## Required work
Pick out every line in the data below that holds "SizedBox".

## Task material

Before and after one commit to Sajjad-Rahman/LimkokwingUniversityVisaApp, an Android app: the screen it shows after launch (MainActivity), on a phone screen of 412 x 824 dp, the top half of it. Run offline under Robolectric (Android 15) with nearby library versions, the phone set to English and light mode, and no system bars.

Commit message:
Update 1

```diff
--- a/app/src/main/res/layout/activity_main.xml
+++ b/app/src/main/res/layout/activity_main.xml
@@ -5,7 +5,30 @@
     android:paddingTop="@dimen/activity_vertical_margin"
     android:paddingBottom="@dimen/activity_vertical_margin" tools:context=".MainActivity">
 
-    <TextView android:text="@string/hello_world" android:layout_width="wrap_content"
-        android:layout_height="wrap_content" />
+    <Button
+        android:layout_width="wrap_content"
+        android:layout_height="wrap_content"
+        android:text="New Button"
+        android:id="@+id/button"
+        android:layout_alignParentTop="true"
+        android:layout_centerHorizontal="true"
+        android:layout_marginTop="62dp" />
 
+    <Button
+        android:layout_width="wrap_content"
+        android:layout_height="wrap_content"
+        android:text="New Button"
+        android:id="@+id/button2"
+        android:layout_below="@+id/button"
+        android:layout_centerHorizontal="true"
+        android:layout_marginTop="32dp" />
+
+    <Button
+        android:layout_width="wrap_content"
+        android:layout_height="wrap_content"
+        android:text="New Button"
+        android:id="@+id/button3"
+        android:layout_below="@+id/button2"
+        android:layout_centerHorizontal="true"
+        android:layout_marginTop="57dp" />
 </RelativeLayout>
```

--

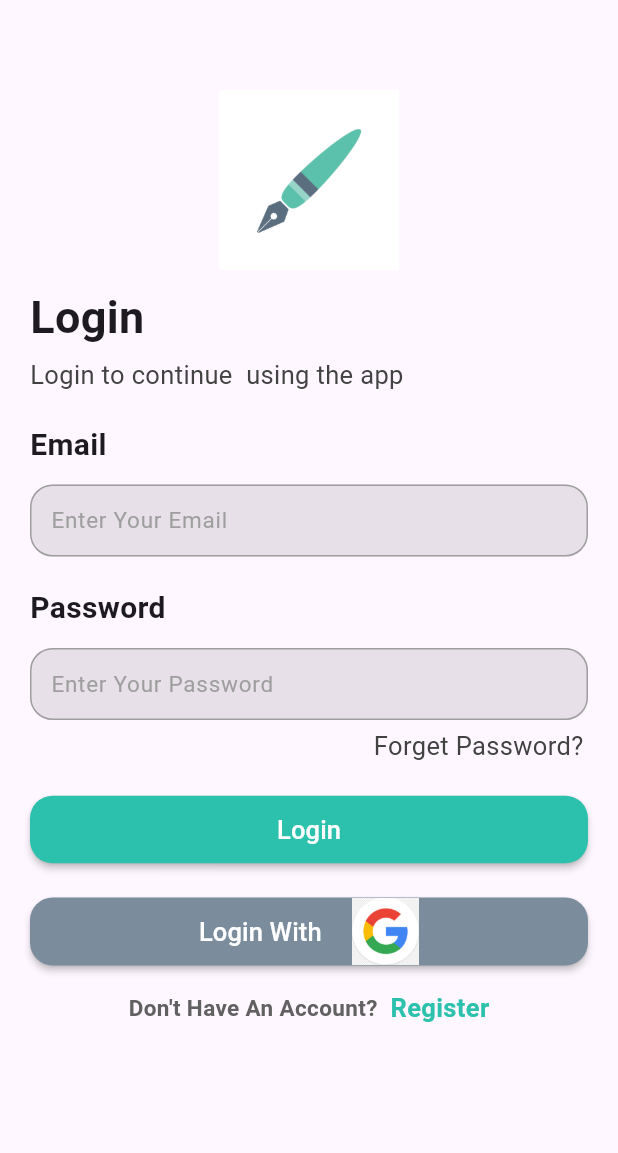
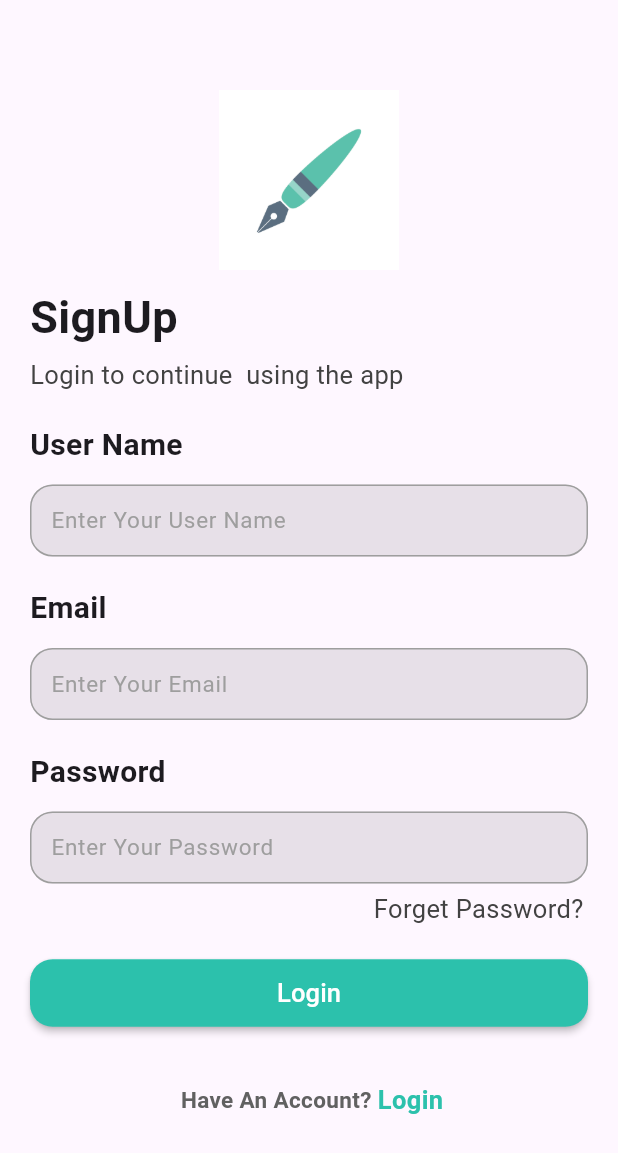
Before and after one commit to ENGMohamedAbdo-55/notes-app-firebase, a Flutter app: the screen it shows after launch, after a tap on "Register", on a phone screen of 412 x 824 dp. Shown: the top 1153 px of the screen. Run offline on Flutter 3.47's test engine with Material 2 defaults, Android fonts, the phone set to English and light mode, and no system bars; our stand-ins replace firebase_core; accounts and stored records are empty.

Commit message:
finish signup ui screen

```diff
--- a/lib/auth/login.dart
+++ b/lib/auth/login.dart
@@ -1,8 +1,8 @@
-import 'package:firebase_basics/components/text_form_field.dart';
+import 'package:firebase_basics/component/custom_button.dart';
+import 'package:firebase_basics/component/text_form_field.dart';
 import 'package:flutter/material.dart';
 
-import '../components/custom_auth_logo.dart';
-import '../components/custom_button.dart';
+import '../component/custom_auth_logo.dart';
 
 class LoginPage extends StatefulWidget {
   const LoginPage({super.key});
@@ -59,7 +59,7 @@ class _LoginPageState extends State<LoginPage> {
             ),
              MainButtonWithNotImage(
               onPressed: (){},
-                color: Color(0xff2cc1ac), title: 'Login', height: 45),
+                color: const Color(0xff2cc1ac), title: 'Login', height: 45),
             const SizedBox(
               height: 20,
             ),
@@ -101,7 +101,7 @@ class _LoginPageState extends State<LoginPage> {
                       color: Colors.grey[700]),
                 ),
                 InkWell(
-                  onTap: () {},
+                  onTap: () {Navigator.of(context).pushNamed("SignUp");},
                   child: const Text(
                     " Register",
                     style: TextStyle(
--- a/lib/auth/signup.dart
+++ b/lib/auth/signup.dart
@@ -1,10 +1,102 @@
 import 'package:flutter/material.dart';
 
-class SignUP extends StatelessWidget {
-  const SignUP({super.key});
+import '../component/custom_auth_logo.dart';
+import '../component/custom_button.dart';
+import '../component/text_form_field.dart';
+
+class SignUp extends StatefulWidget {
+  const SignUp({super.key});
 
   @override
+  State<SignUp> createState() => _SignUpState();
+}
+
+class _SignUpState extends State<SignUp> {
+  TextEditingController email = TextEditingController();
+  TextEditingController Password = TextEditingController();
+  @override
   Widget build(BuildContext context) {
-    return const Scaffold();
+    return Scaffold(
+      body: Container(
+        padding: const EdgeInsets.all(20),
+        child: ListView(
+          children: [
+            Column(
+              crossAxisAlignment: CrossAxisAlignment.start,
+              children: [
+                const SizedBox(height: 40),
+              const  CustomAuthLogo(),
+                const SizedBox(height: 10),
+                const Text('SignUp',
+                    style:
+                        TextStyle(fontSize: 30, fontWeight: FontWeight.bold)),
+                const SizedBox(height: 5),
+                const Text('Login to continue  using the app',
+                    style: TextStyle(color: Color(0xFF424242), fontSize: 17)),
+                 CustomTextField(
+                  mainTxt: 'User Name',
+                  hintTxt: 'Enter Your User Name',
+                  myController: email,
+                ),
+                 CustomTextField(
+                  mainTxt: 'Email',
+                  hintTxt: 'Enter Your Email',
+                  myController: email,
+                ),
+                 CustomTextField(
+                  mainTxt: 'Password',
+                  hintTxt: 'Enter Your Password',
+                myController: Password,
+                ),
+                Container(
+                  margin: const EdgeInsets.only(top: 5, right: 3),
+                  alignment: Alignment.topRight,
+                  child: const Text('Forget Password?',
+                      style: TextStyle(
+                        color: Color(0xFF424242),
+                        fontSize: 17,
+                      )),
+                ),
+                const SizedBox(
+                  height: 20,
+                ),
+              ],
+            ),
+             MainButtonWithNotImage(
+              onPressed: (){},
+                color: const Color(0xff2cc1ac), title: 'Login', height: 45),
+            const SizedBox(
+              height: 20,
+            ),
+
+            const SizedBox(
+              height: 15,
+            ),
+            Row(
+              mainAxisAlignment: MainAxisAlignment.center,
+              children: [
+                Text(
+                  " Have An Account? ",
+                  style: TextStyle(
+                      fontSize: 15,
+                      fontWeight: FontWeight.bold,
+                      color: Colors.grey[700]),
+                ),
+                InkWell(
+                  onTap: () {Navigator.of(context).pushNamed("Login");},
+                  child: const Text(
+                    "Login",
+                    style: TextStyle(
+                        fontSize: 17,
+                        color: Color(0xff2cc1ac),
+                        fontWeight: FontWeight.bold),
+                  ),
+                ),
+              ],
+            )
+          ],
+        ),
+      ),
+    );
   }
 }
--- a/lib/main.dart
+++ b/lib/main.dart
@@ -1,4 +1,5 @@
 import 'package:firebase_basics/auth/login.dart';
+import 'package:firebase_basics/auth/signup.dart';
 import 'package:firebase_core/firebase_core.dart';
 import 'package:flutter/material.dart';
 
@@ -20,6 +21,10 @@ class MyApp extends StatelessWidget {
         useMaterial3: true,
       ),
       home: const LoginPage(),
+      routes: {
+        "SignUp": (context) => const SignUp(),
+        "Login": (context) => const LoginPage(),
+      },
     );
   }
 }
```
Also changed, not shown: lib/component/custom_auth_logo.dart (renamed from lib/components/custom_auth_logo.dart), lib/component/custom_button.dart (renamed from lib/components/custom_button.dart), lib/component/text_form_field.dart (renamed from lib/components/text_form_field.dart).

## Written answer
             const SizedBox(
+                const SizedBox(height: 40),
+                const SizedBox(height: 10),
+                const SizedBox(height: 5),
+                const SizedBox(
+            const SizedBox(
+            const SizedBox(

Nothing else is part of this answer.